In today's society, the Internet has made its way into almost every American home. It is a well-known fact that the web is a valuable asset for research and learning. Unfortunately, it can also be a very dangerous place for teens. With social networking sites like Myspace and Friendster, chat rooms, instant messaging, and online role-playing video games, our children are at access to almost anyone. Sue Scheff, along with Parent's Universal Resource Experts™, is tackling the dangers of the web.

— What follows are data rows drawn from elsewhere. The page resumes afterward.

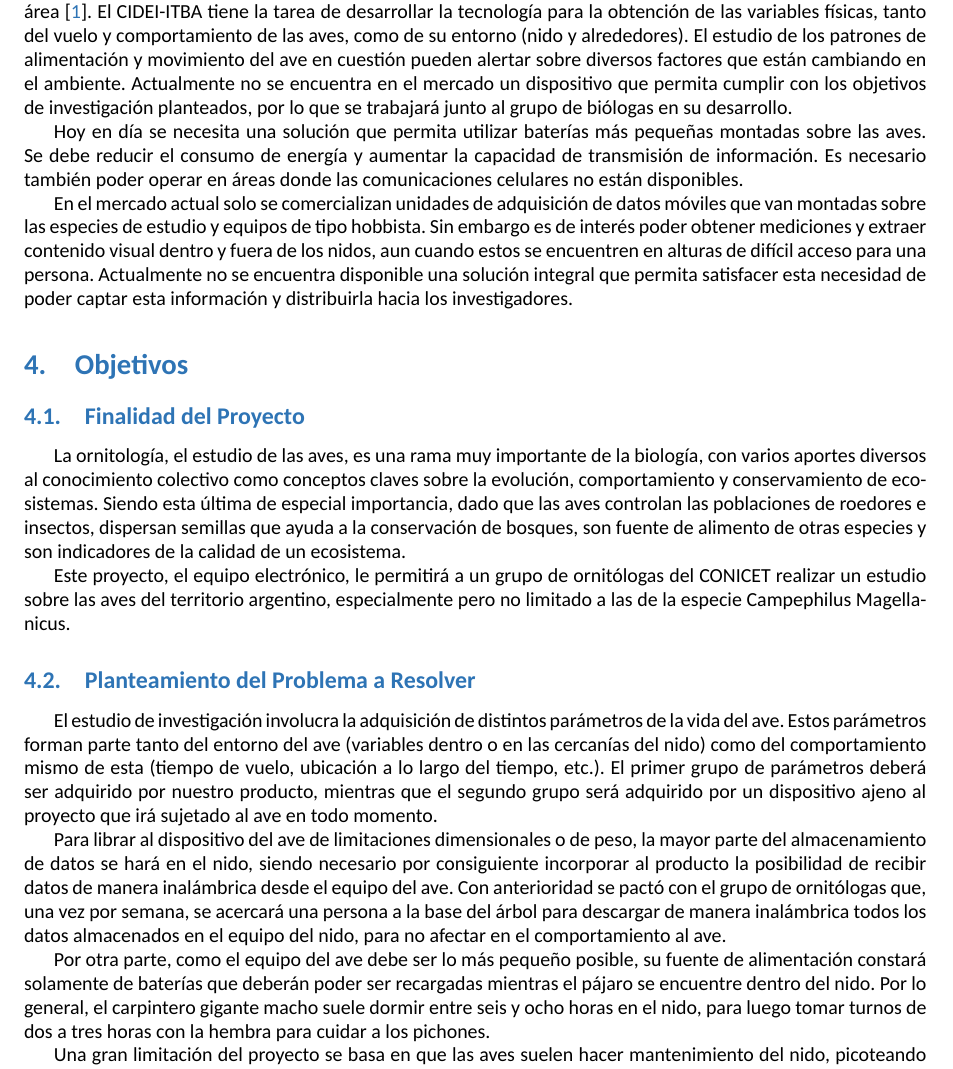
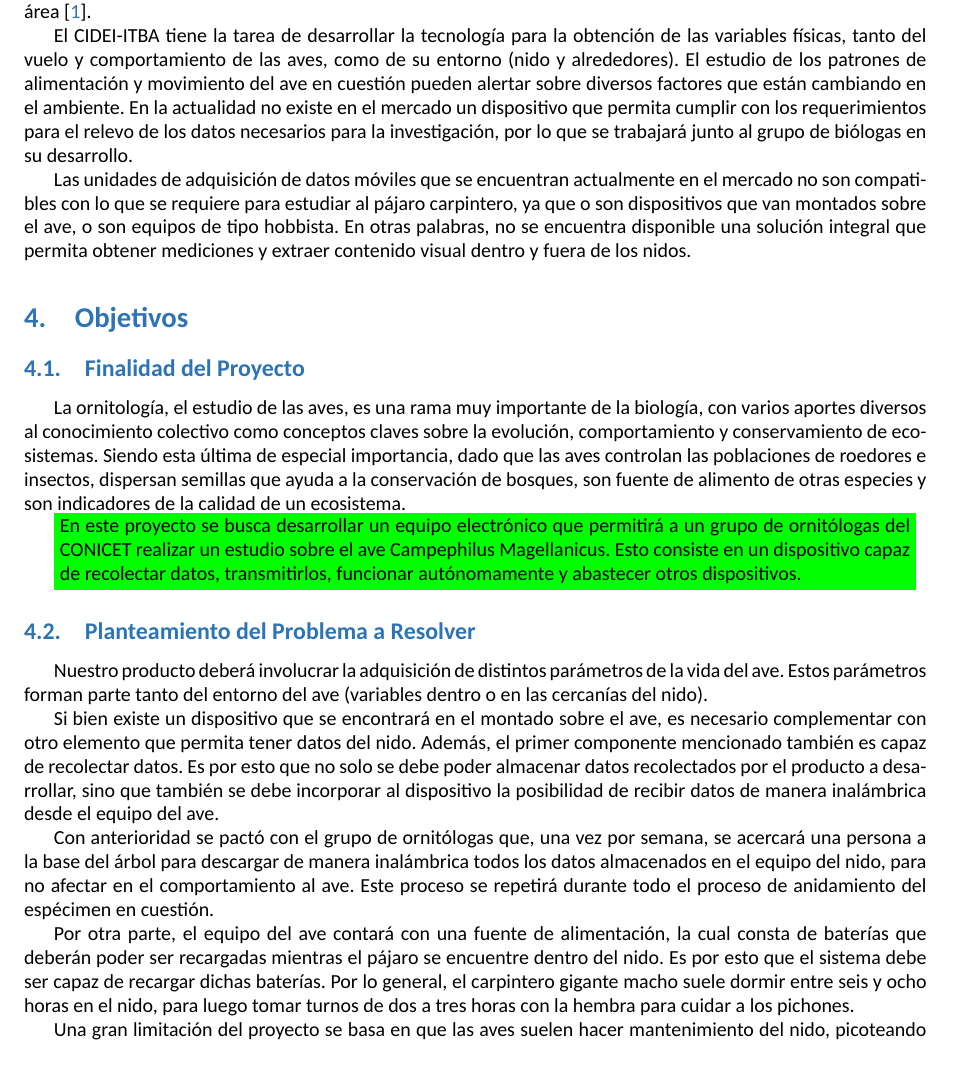
Before and after one commit to tlondero/Dise-o, a LaTeX document (Informe/Informe/Informe.tex, which reads Informe/Informe/New-Definitions.tex, Informe/Introduccion/Introduccion.tex, Informe/Objetivos/Finalidad/Finalidad.tex): part of page 7 of 21, cut so that both start at the same text. Compiled offline with XeLaTeX; a missing font is replaced by an installed copy or a similar font.

Commit message:
Reescribí hasta requerimientos
No quiero entrar tanto en las tablas porque creo que hay que sacar varias cosas y prefiero que lo pensemos entre todos

```diff
--- a/Informe/Informe/New-Definitions.tex
+++ b/Informe/Informe/New-Definitions.tex
@@ -43,6 +43,10 @@
 
 \newcommand{\lnote}[1]{{\fontsize{20}{6}\selectfont\textcolor{green}{#1}}}	%Notas pequeñas
 
+\newcommand{\correction}[2]{ \colorbox{green}{\parbox{15cm}{#1}} \\ \colorbox{red}{\parbox{15cm}{#2}} }
+
+\newcommand{\cbox}[1]{ \colorbox{green}{\parbox{15cm}{#1}} }
+
 \newcommand{\TBD}{\textcolor{red}{(TBD) }}
 \newcommand{\tbd}{\textcolor{red}{(TBD) }}
 
--- a/Informe/Introduccion/Introduccion.tex
+++ b/Informe/Introduccion/Introduccion.tex
@@ -13,10 +16,14 @@ Por último consideramos las opciones que se pueden conseguir en el mercado no p
 
 
 \Subsection{Contexto del proyecto}
-El CIDEI (Centro de Investigación y Desarrollo en Electrónica Industrial del ITBA) está trabajando junto al INBIOMA (Investigaciones en Biodiversidad y Medioambiente radicado en la Universidad Nacional del Comahue) para participar de un estudio en conjunto que busca aprender de algunos aspectos de la vida del Carpintero Gigante, ave que sirve de vector de referencia para analizar el estado de otros elementos de la vida silvestre en el área \cite{ref:PaperValeriaOjeda}. El CIDEI-ITBA tiene la tarea de desarrollar la tecnología para la obtención de las variables físicas, tanto del vuelo y comportamiento de las aves, como de su entorno (nido y alrededores). El estudio de los patrones de alimentación y movimiento del ave en cuestión pueden alertar sobre diversos factores que están cambiando en el ambiente. Actualmente no se encuentra en el mercado un dispositivo que permita cumplir con los objetivos de investigación planteados, por lo que se trabajará junto al grupo de biólogas en su desarrollo.
+El CIDEI (Centro de Investigación y Desarrollo en Electrónica Industrial del ITBA) está trabajando junto al INBIOMA (Investigaciones en Biodiversidad y Medioambiente radicado en la Universidad Nacional del Comahue) para participar de un estudio en conjunto que busca aprender de algunos aspectos de la vida del Carpintero Gigante, ave que sirve de vector de referencia para analizar el estado de otros elementos de la vida silvestre en el área \cite{ref:PaperValeriaOjeda}.
 
-Hoy en día se necesita una solución que permita utilizar baterías más pequeñas montadas sobre las aves. Se debe reducir el consumo de energía y aumentar la capacidad de transmisión de información. Es necesario también poder operar en áreas donde las comunicaciones celulares no están disponibles.
+El CIDEI-ITBA tiene la tarea de desarrollar la tecnología para la obtención de las variables físicas, tanto del vuelo y comportamiento de las aves, como de su entorno (nido y alrededores). El estudio de los patrones de alimentación y movimiento del ave en cuestión pueden alertar sobre diversos factores que están cambiando en el ambiente. En la actualidad no existe en el mercado un dispositivo que permita cumplir con los requerimientos para el relevo de los datos necesarios para la investigación, por lo que se trabajará junto al grupo de biólogas en su desarrollo.
 
-En el mercado actual solo se comercializan unidades de adquisición de datos móviles que van montadas sobre las especies de estudio y equipos de tipo hobbista. Sin embargo es de interés poder obtener mediciones y extraer contenido visual dentro y fuera de los nidos, aun cuando estos se encuentren en alturas de difícil acceso para una persona. Actualmente no se encuentra disponible una solución integral que permita satisfacer esta necesidad de poder captar esta información y distribuirla hacia los investigadores.
+%Hoy en día se necesita una solución que permita utilizar baterías más pequeñas montadas sobre las aves. También requiere que los dispositivos puedan operar en áreas donde las comunicaciones celulares no están disponibles.
+
+Las unidades de adquisición de datos móviles que se encuentran actualmente en el mercado no son compatibles con lo que se requiere para estudiar al pájaro carpintero, ya que o son dispositivos que van montados sobre el ave, o son equipos de tipo hobbista. En otras palabras, no se encuentra disponible una solución integral que permita obtener mediciones y extraer contenido visual dentro y fuera de los nidos.
+
+%En el mercado actual solo se comercializan unidades de adquisición de datos móviles que van montadas sobre las especies de estudio y equipos de tipo hobbista. Sin embargo es de interés poder obtener mediciones y extraer contenido visual dentro y fuera de los nidos, aun cuando estos se encuentren en alturas de difícil acceso para una persona. Actualmente no se encuentra disponible una solución integral que permita satisfacer esta necesidad de poder captar esta información y distribuirla hacia los investigadores.
 
 %\end{document}
--- a/Informe/Objetivos/Finalidad/Finalidad.tex
+++ b/Informe/Objetivos/Finalidad/Finalidad.tex
@@ -1,3 +1,5 @@
 La ornitología, el estudio de las aves, es una rama muy importante de la biología, con varios aportes diversos al conocimiento colectivo como conceptos claves sobre la evolución, comportamiento y conservamiento de ecosistemas. Siendo esta última de especial importancia, dado que las aves controlan las poblaciones de roedores e insectos, dispersan semillas que ayuda a la conservación de bosques, son fuente de alimento de otras especies y son indicadores de la calidad de un ecosistema.
 
-Este proyecto, el equipo electrónico, le permitirá a un grupo de ornitólogas del CONICET realizar un estudio sobre las aves del territorio argentino, especialmente pero no limitado a las de la especie Campephilus Magellanicus.
+%Este proyecto, el equipo electrónico le permitirá a un grupo de ornitólogas del CONICET realizar un estudio sobre las aves del territorio argentino, especialmente pero no limitado a las de la especie Campephilus Magellanicus.
+
+\cbox{En este proyecto se busca desarrollar un equipo electrónico que permitirá a un grupo de ornitólogas del CONICET realizar un estudio sobre el ave Campephilus Magellanicus. Esto consiste en un dispositivo capaz de recolectar datos, transmitirlos, funcionar autónomamente y abastecer otros dispositivos.}
--- a/Informe/Objetivos/PlanteamientoProblema/PlanteamientoProblema.tex
+++ b/Informe/Objetivos/PlanteamientoProblema/PlanteamientoProblema.tex
@@ -1,8 +1,10 @@
-El estudio de investigación involucra la adquisición de distintos parámetros de la vida del ave. Estos parámetros forman parte tanto del entorno del ave (variables dentro o en las cercanías del nido) como del comportamiento mismo de esta (tiempo de vuelo, ubicación a lo largo del tiempo, etc.). El primer grupo de parámetros deberá ser adquirido por nuestro producto, mientras que el segundo grupo será adquirido por un dispositivo ajeno al proyecto que irá sujetado al ave en todo momento.
+Nuestro producto deberá involucrar la adquisición de distintos parámetros de la vida del ave. Estos parámetros forman parte tanto del entorno del ave (variables dentro o en las cercanías del nido).
 
-Para librar al dispositivo del ave de limitaciones dimensionales o de peso, la mayor parte del almacenamiento de datos se hará en el nido, siendo necesario por consiguiente incorporar al producto la posibilidad de recibir datos de manera inalámbrica desde el equipo del ave. Con anterioridad se pactó con el grupo de ornitólogas que, una vez por semana, se acercará una persona a la base del árbol para descargar de manera inalámbrica todos los datos almacenados en el equipo del nido, para no afectar en el comportamiento al ave.
+Si bien existe un dispositivo que se encontrará en el montado sobre el ave, es necesario complementar con otro elemento que permita tener datos del nido. Además, el primer componente mencionado también es capaz de recolectar datos. Es por esto que no solo se debe poder almacenar datos recolectados por el producto a desarrollar, sino que también se debe incorporar al dispositivo la posibilidad de recibir datos de manera inalámbrica desde el equipo del ave.
 
-Por otra parte, como el equipo del ave debe ser lo más pequeño posible, su fuente de alimentación constará solamente de baterías que deberán poder ser recargadas mientras el pájaro se encuentre dentro del nido. Por lo general, el carpintero gigante macho suele dormir entre seis y ocho horas en el nido, para luego tomar turnos de dos a tres horas con la hembra para cuidar a los pichones.
+Con anterioridad se pactó con el grupo de ornitólogas que, una vez por semana, se acercará una persona a la base del árbol para descargar de manera inalámbrica todos los datos almacenados en el equipo del nido, para no afectar en el comportamiento al ave. Este proceso se repetirá durante todo el proceso de anidamiento del espécimen en cuestión.
+
+Por otra parte, el equipo del ave contará con una fuente de alimentación, la cual consta de baterías que deberán poder ser recargadas mientras el pájaro se encuentre dentro del nido. Es por esto que el sistema debe ser capaz de recargar dichas baterías. Por lo general, el carpintero gigante macho suele dormir entre seis y ocho horas en el nido, para luego tomar turnos de dos a tres horas con la hembra para cuidar a los pichones.
 
 Una gran limitación del proyecto se basa en que las aves suelen hacer mantenimiento del nido, picoteando las paredes y el suelo de este para tapar los restos de comida o las heces de los pichones. Esto imposibilita la colocación de electrónica en el suelo o las paredes del hábitat. Sin embargo, la excepción de esto es la bóveda o techo, la cual es excavada primero para permitir luego la progresión hacia abajo.
 
```
Also changed, not shown: Informe/Definicion/RequerimientosCliente/RequerimientosTrazabilidad/RequerimientosTrazabilidad.tex (+5 -5 lines), Informe/Objetivos/Alcance/Alcance.tex (+6 -2 lines), Informe/Informe/Informe.pdf, Informe/Introduccion/Introduccion.tex (11 more changed lines).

Keeping tabs on our teens' online habits doesn't just keep them safe from online predators. More and more parents are becoming wary of the excessive hours their teens spend surfing the web, withdrawing from family, friends and activities they used to enjoy. Internet Addiction is a devastating problem facing far too many teens and their families. While medical professionals have done limited research on the topic, more and more are recognizing this destructive behavior and even mor…

Sue Scheff: Getting Teens Talking

I speak with parents frequently and the most common problems I hear is the lack of communication with their teenagers today. Connect with Kids has a great article to help you break through this communication barrier with some great tips and ideas in dealing with your teens.

Source: Connect with Kids

"You can push too much and that’ll shut the child down. So it’s a fine balance: Be available, be a good listener, and also know when you do need to push in case they’re into some things that they shouldn’t be.”

– Gloria Meaux, Ph.D., psychologist

How much do teenagers tell their parents?

“I hardly share anything with my parents,” says 16-year-old Derek Kelley.

“I share very little with my parents,” says 18-year-old Tyler Wichelhaus.

And Jessie Donaghy gives an example of a question she hates: “How was your day?”

“When you’ve had a horrible day, you just feel like people at school are mad at you,” she says. “Your classes went horribly, you failed a test. It can almost be an insult without them…

Sue Scheff: Raising Teens in a New Culture

Source: Shoulder to Shoulder

Raising teens poses enough challenges in itself - parenting a teen in a new culture adds another level of complexity. Chances are, your teen years were very different than your child's will be living in America. Here's a few things to keep in mind as you guide your teen into young adulthood:

YOUR TEEN MAY TRY TO FIT THE "AMERICAN" NORM.We may not like it, but this is normal. Sometimes it means they will dress in strange ways or "reject" their culture. Peer pressure is a big deal to kids at this age, and they're just trying to fit in with the rest of their friends and schoolmates at this time.

PASS ON YOUR CULTURE AND LANGUAGE.Your teen should know your family's traditions, beliefs, religion and language, as well as the story of your journey to America. Right now, teens may not be interested or even "rebuff" their culture. As they grow up, they will learn to appreciate their language, food and customs - and take…